The Patras’s Carnival, Patrino karnavali, was inspired by Dionysus, the god of wine. It officially starst on St. Anthony’s Day (January 17) and stretches all the way into early March, and ends up with a lavish parade and a kite-flying competition. It is one of the largest festivities of its kind in Greece and one of the biggest in the entire Europe.

Photo credit: linmtheu (Flickr)

Photo credit: linmtheu (Flickr)

Mardi Gras in the Philippines

The European countries and the United States are not the only places known for Mardi Gras celebration. The Philippine culture also showcases the festival with their own version of it like the the Ati-Atihan of Kalibo, Aklan celebrated every January 14 to 16; Iloilo’s Dinagyang from January 17 to 23; the Sinulog of Cebu City every January 23; and the Masskara Festival of Bacolod City every October 19. The Pasayahan sa Lucena in Quezon province also reflects the Mardi Gras.
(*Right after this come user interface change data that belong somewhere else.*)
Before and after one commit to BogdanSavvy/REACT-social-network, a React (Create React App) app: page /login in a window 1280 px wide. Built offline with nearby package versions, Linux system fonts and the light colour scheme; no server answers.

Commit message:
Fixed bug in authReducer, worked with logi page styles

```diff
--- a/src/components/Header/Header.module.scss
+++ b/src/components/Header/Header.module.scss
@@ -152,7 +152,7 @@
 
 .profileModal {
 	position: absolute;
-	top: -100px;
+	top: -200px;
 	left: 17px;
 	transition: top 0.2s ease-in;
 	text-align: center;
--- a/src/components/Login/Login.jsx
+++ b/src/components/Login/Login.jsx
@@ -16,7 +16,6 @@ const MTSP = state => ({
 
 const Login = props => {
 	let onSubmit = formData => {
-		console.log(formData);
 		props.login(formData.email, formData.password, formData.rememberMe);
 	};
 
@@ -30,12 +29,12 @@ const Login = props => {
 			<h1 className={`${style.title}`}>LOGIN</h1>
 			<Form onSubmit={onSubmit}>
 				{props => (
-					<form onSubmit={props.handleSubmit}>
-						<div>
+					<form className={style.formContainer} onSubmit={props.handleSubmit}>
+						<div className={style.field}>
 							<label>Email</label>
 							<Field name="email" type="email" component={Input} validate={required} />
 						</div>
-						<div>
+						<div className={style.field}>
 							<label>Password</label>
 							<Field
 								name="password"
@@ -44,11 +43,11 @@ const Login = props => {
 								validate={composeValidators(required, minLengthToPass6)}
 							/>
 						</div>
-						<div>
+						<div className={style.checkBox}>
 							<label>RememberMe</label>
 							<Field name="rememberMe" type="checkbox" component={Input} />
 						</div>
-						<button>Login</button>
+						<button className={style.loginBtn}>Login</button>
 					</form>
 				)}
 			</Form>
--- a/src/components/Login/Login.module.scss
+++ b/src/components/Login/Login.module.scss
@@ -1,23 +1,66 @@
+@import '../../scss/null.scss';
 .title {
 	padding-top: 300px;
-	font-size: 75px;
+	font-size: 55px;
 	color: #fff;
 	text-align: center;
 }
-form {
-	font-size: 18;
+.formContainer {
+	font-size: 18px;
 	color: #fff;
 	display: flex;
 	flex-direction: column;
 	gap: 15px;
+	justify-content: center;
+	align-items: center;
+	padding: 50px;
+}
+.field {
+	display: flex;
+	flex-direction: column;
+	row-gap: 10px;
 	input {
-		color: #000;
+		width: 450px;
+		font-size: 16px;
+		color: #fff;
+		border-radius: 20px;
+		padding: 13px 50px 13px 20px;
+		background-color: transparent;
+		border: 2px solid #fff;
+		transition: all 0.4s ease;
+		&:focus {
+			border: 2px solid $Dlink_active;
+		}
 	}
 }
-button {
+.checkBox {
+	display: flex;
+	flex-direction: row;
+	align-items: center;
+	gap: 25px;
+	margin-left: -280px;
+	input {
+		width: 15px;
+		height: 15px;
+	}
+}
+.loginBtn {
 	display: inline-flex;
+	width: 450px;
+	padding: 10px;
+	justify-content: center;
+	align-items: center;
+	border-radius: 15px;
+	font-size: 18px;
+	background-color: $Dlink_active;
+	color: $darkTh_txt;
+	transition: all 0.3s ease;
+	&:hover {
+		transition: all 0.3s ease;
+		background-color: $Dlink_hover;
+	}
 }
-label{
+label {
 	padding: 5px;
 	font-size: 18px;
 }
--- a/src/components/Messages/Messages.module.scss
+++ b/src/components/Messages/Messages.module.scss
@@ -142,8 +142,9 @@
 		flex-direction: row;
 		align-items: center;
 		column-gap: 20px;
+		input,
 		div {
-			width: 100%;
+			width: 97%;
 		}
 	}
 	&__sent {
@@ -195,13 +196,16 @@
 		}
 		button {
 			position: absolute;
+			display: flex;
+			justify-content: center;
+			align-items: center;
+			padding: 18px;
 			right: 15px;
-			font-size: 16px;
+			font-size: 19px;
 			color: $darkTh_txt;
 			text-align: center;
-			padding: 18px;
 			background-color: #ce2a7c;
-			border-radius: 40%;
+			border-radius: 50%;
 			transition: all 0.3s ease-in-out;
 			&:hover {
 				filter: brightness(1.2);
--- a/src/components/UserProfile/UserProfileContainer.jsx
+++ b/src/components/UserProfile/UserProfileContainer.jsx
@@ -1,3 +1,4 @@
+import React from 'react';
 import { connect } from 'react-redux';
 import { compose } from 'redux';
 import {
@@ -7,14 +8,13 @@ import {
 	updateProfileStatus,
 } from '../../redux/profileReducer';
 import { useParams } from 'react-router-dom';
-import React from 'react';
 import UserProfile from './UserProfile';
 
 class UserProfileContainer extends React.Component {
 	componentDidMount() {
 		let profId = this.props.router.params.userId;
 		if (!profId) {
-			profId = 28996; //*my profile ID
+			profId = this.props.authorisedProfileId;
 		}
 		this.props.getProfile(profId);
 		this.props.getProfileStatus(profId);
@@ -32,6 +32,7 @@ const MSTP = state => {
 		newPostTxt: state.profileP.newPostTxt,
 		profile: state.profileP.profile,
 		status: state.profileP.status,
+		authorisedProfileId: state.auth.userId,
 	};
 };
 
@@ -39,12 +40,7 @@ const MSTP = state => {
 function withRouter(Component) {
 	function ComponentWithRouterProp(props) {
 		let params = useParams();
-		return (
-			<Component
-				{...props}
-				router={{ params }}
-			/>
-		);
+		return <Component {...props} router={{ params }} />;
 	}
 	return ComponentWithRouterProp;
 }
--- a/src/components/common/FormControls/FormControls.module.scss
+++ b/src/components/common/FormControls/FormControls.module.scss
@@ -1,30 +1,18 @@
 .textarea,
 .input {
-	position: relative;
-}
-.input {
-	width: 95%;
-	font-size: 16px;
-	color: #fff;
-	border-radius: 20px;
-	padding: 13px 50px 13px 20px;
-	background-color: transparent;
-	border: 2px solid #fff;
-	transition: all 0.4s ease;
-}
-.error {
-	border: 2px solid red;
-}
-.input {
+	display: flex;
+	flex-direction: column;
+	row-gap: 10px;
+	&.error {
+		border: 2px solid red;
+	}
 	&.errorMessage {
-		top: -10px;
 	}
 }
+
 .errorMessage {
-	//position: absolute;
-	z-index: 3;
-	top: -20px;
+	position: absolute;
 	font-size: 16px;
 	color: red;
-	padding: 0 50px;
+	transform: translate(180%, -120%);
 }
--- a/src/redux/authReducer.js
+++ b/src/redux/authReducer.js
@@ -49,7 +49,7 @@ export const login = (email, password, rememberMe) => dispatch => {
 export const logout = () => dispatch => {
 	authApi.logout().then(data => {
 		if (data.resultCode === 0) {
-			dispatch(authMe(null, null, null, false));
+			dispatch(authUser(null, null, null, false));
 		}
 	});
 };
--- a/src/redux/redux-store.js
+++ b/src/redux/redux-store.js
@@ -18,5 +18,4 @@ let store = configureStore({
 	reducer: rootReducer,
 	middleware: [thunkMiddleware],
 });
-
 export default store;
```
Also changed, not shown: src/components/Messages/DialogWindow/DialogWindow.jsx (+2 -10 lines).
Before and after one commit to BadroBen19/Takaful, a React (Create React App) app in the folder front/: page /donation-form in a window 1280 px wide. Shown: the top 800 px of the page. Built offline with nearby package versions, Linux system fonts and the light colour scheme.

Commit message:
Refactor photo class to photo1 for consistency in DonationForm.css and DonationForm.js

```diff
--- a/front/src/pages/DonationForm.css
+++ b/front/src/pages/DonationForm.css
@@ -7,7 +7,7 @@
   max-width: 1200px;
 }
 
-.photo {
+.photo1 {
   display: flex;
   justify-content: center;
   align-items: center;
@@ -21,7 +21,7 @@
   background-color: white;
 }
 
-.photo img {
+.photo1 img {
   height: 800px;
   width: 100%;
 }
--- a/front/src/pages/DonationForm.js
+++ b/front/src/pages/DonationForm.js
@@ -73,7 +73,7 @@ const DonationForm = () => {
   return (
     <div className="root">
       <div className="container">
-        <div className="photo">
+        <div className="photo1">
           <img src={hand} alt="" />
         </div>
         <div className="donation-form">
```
The grand parade highlights colorful costumes, props, elegant floats and street dancing.

Photo credit: Ree Dexter (Flickr)

Photo credit: Ree Dexter (Flickr)